> _The problem_
Copy out every line in the entries below that includes "radius".

> _The records_

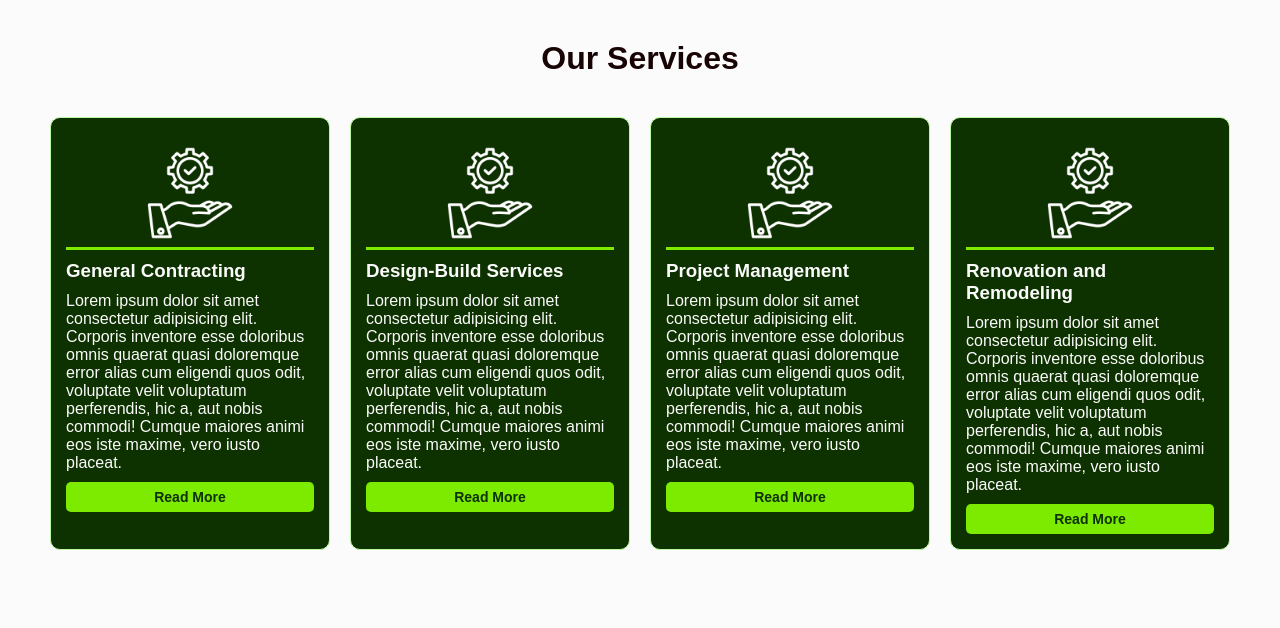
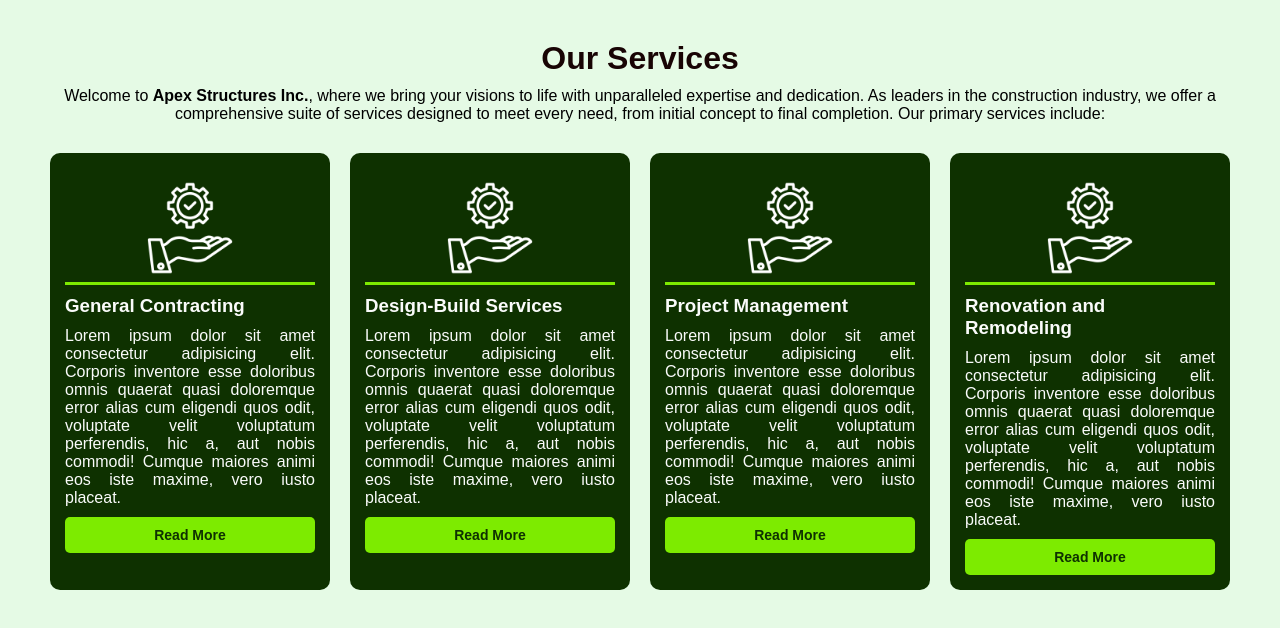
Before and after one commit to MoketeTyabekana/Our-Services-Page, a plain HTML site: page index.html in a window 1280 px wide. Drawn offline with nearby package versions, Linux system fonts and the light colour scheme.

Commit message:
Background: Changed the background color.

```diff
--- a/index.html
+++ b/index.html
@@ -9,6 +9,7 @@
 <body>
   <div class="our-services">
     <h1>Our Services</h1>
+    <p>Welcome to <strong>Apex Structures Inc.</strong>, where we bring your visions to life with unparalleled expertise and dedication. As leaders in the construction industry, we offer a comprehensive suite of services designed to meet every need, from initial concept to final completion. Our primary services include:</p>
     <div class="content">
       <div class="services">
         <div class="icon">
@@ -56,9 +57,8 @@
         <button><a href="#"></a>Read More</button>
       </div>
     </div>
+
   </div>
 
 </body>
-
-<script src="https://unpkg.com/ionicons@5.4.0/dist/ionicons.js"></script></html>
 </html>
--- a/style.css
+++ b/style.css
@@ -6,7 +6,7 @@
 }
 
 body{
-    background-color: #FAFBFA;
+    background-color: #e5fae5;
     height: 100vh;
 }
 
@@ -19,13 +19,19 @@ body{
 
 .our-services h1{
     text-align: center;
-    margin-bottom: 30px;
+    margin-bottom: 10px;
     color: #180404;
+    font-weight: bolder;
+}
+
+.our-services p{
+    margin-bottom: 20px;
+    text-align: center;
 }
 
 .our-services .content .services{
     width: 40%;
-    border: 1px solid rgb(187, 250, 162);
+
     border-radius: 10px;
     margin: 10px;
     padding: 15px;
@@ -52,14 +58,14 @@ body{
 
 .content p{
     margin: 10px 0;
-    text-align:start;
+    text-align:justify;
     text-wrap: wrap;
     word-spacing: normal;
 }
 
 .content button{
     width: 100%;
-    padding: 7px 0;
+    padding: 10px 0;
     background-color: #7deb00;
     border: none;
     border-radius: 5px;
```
* * *
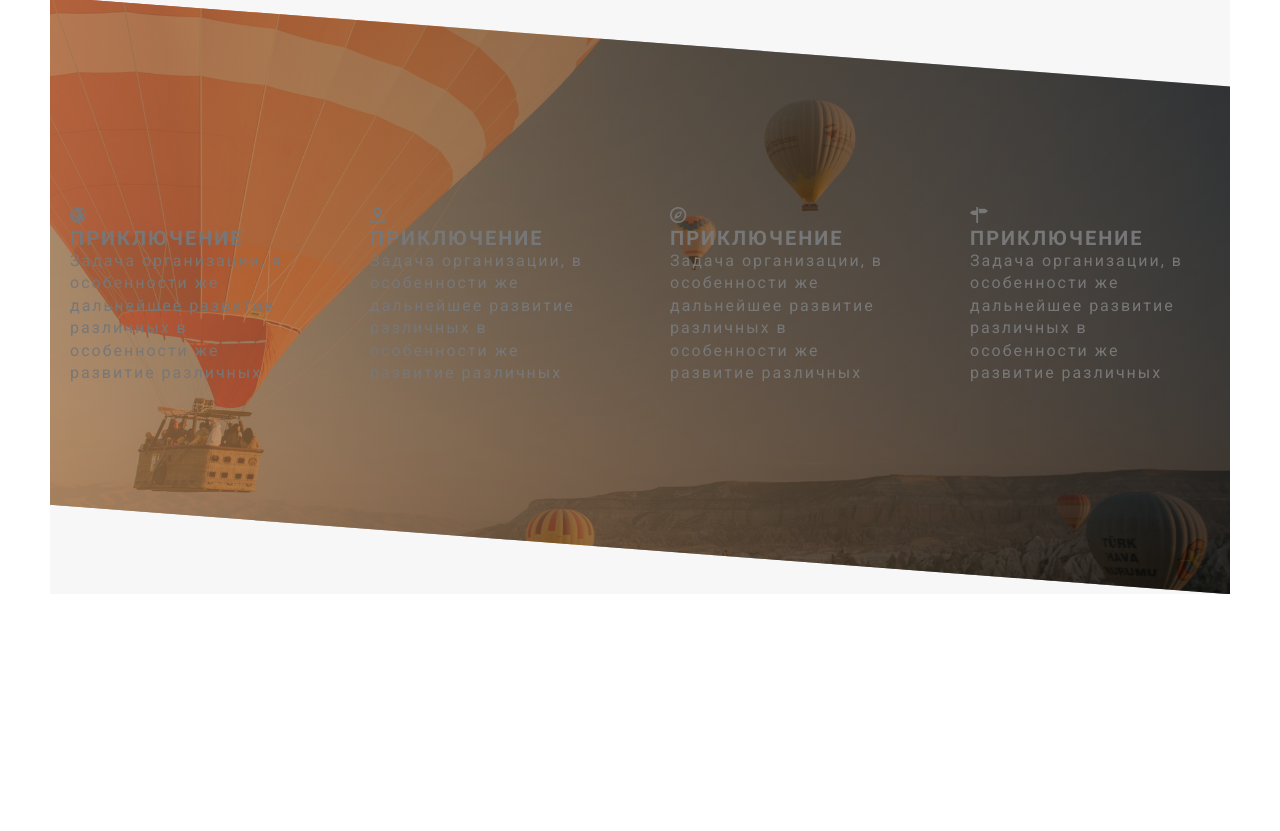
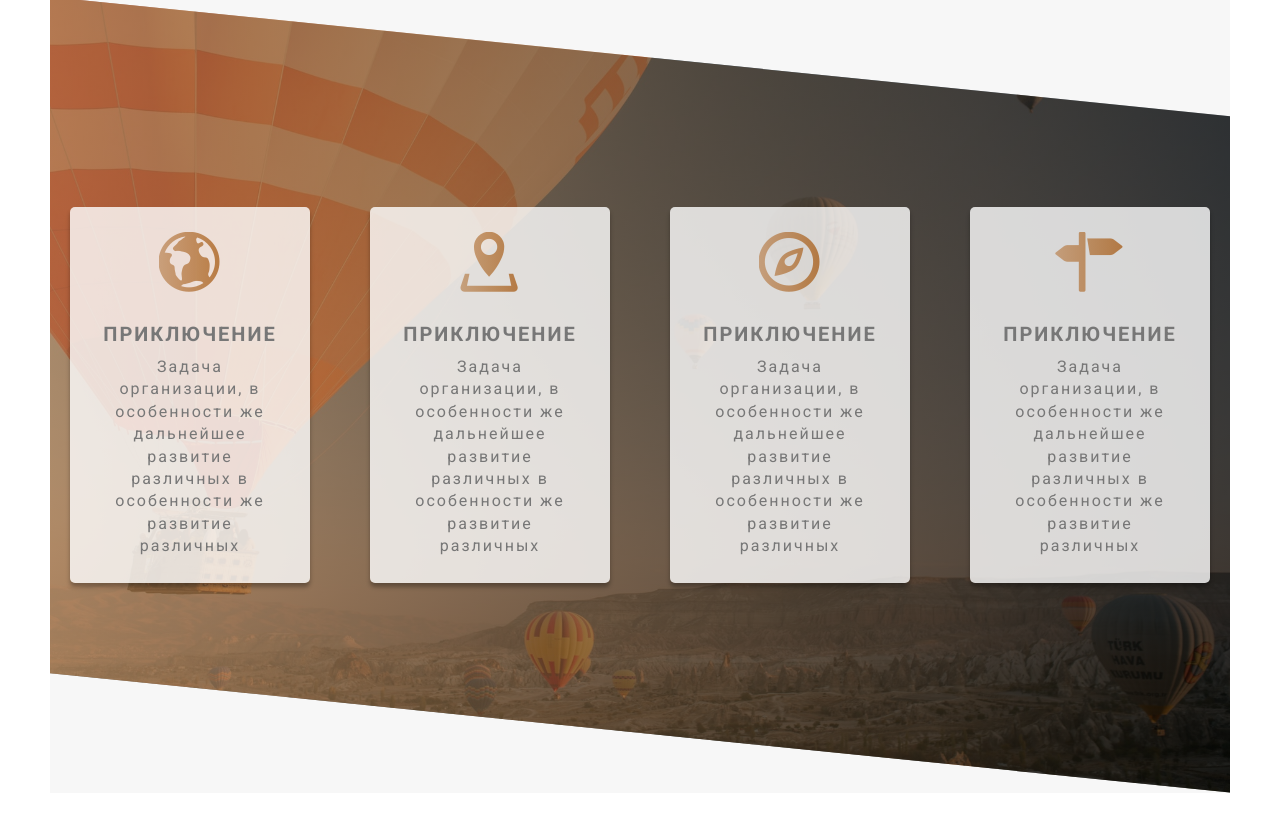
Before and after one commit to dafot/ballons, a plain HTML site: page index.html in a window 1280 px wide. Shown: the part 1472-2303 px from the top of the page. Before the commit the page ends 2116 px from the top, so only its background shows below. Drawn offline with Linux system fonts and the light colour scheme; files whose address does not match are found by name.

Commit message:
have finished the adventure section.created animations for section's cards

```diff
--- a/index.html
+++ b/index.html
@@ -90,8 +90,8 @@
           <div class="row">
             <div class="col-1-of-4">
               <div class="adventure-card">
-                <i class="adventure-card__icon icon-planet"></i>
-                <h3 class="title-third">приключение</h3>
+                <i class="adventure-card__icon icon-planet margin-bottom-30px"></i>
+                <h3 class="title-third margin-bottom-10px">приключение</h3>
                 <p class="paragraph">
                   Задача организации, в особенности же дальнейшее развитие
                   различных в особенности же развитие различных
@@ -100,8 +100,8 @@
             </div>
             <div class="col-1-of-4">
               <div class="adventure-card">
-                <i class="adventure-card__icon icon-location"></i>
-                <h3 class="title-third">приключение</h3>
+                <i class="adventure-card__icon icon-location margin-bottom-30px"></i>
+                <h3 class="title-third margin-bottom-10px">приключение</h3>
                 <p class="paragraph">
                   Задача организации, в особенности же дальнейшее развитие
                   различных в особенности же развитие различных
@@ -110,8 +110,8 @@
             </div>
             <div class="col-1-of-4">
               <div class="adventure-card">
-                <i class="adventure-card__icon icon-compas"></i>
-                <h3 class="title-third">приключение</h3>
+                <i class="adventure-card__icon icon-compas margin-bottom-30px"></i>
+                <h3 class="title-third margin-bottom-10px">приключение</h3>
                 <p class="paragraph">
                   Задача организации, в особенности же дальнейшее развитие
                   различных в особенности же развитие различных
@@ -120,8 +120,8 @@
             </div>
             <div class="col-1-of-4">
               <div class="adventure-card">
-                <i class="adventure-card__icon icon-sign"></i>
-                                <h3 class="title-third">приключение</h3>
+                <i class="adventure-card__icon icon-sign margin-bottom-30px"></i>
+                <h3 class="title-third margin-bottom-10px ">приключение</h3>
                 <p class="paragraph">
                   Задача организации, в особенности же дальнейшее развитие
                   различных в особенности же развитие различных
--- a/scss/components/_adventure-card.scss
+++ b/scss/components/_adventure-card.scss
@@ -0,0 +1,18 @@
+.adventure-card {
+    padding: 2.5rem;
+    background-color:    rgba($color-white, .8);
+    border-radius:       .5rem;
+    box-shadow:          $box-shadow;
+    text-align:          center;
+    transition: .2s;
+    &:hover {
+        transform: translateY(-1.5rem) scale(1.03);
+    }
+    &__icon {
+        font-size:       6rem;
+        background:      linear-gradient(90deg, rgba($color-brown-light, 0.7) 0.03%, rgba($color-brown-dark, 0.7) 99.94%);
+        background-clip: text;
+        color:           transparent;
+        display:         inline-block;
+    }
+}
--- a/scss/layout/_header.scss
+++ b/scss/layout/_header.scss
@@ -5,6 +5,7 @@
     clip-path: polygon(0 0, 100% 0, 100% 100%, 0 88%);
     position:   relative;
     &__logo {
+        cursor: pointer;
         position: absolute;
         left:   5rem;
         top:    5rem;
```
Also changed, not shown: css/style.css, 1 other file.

> _Exercise solution_
     border-radius: 10px;
     border-radius: 5px;
+    border-radius:       .5rem;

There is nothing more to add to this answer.